_TO DO_
Each record must be repeated exactly. None may be dropped.

Items listed in a dataset:
···

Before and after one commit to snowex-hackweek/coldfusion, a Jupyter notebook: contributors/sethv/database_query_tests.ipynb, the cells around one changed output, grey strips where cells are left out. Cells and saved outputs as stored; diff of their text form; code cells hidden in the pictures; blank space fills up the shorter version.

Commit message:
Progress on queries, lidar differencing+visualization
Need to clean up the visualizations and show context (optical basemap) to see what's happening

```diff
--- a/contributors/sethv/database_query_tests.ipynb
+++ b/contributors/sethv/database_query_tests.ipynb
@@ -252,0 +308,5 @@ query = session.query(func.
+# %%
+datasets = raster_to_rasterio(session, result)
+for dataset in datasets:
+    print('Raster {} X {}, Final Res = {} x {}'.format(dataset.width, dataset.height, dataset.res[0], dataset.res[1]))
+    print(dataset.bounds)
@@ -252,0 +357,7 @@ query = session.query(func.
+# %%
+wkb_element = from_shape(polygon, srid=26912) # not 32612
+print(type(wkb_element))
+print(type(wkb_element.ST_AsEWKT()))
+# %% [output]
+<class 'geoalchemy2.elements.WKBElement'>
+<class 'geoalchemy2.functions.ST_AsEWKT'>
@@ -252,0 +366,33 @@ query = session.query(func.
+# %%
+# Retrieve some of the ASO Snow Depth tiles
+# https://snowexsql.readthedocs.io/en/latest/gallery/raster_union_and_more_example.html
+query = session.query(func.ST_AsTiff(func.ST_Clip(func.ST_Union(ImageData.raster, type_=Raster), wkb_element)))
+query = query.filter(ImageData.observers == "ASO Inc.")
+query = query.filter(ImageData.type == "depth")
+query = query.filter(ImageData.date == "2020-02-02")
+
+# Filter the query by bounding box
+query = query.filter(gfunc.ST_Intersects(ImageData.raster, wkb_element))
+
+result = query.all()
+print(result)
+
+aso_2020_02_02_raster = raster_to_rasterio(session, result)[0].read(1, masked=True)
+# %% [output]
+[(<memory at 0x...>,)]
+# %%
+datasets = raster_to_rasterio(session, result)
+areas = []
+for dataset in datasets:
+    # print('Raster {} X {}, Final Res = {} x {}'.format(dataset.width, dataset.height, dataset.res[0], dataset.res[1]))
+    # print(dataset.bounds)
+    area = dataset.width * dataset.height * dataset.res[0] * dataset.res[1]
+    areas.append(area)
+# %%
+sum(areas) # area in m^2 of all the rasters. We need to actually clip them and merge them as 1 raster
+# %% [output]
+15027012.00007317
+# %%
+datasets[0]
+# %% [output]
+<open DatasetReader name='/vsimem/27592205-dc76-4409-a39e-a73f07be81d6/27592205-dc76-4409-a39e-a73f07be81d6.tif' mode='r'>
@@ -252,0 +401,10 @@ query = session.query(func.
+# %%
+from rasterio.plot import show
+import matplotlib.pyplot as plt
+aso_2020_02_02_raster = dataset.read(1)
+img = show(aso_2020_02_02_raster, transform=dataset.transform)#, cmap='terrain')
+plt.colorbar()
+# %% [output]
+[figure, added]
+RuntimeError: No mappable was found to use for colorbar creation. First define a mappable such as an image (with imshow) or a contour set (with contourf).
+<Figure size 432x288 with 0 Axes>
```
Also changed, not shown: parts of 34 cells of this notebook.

···

_RESPONSE BOX_
Before and after one commit to snowex-hackweek/coldfusion, a Jupyter notebook: contributors/sethv/database_query_tests.ipynb, the cells around one changed output, grey strips where cells are left out. Cells and saved outputs as stored; diff of their text form; code cells hidden in the pictures; blank space fills up the shorter version.

Commit message:
Progress on queries, lidar differencing+visualization
Need to clean up the visualizations and show context (optical basemap) to see what's happening

```diff
--- a/contributors/sethv/database_query_tests.ipynb
+++ b/contributors/sethv/database_query_tests.ipynb
@@ -252,0 +308,5 @@ query = session.query(func.
+# %%
+datasets = raster_to_rasterio(session, result)
+for dataset in datasets:
+    print('Raster {} X {}, Final Res = {} x {}'.format(dataset.width, dataset.height, dataset.res[0], dataset.res[1]))
+    print(dataset.bounds)
@@ -252,0 +357,7 @@ query = session.query(func.
+# %%
+wkb_element = from_shape(polygon, srid=26912) # not 32612
+print(type(wkb_element))
+print(type(wkb_element.ST_AsEWKT()))
+# %% [output]
+<class 'geoalchemy2.elements.WKBElement'>
+<class 'geoalchemy2.functions.ST_AsEWKT'>
@@ -252,0 +366,33 @@ query = session.query(func.
+# %%
+# Retrieve some of the ASO Snow Depth tiles
+# https://snowexsql.readthedocs.io/en/latest/gallery/raster_union_and_more_example.html
+query = session.query(func.ST_AsTiff(func.ST_Clip(func.ST_Union(ImageData.raster, type_=Raster), wkb_element)))
+query = query.filter(ImageData.observers == "ASO Inc.")
+query = query.filter(ImageData.type == "depth")
+query = query.filter(ImageData.date == "2020-02-02")
+
+# Filter the query by bounding box
+query = query.filter(gfunc.ST_Intersects(ImageData.raster, wkb_element))
+
+result = query.all()
+print(result)
+
+aso_2020_02_02_raster = raster_to_rasterio(session, result)[0].read(1, masked=True)
+# %% [output]
+[(<memory at 0x...>,)]
+# %%
+datasets = raster_to_rasterio(session, result)
+areas = []
+for dataset in datasets:
+    # print('Raster {} X {}, Final Res = {} x {}'.format(dataset.width, dataset.height, dataset.res[0], dataset.res[1]))
+    # print(dataset.bounds)
+    area = dataset.width * dataset.height * dataset.res[0] * dataset.res[1]
+    areas.append(area)
+# %%
+sum(areas) # area in m^2 of all the rasters. We need to actually clip them and merge them as 1 raster
+# %% [output]
+15027012.00007317
+# %%
+datasets[0]
+# %% [output]
+<open DatasetReader name='/vsimem/27592205-dc76-4409-a39e-a73f07be81d6/27592205-dc76-4409-a39e-a73f07be81d6.tif' mode='r'>
@@ -252,0 +401,10 @@ query = session.query(func.
+# %%
+from rasterio.plot import show
+import matplotlib.pyplot as plt
+aso_2020_02_02_raster = dataset.read(1)
+img = show(aso_2020_02_02_raster, transform=dataset.transform)#, cmap='terrain')
+plt.colorbar()
+# %% [output]
+[figure, added]
+RuntimeError: No mappable was found to use for colorbar creation. First define a mappable such as an image (with imshow) or a contour set (with contourf).
+<Figure size 432x288 with 0 Axes>
```
Also changed, not shown: parts of 34 cells of this notebook.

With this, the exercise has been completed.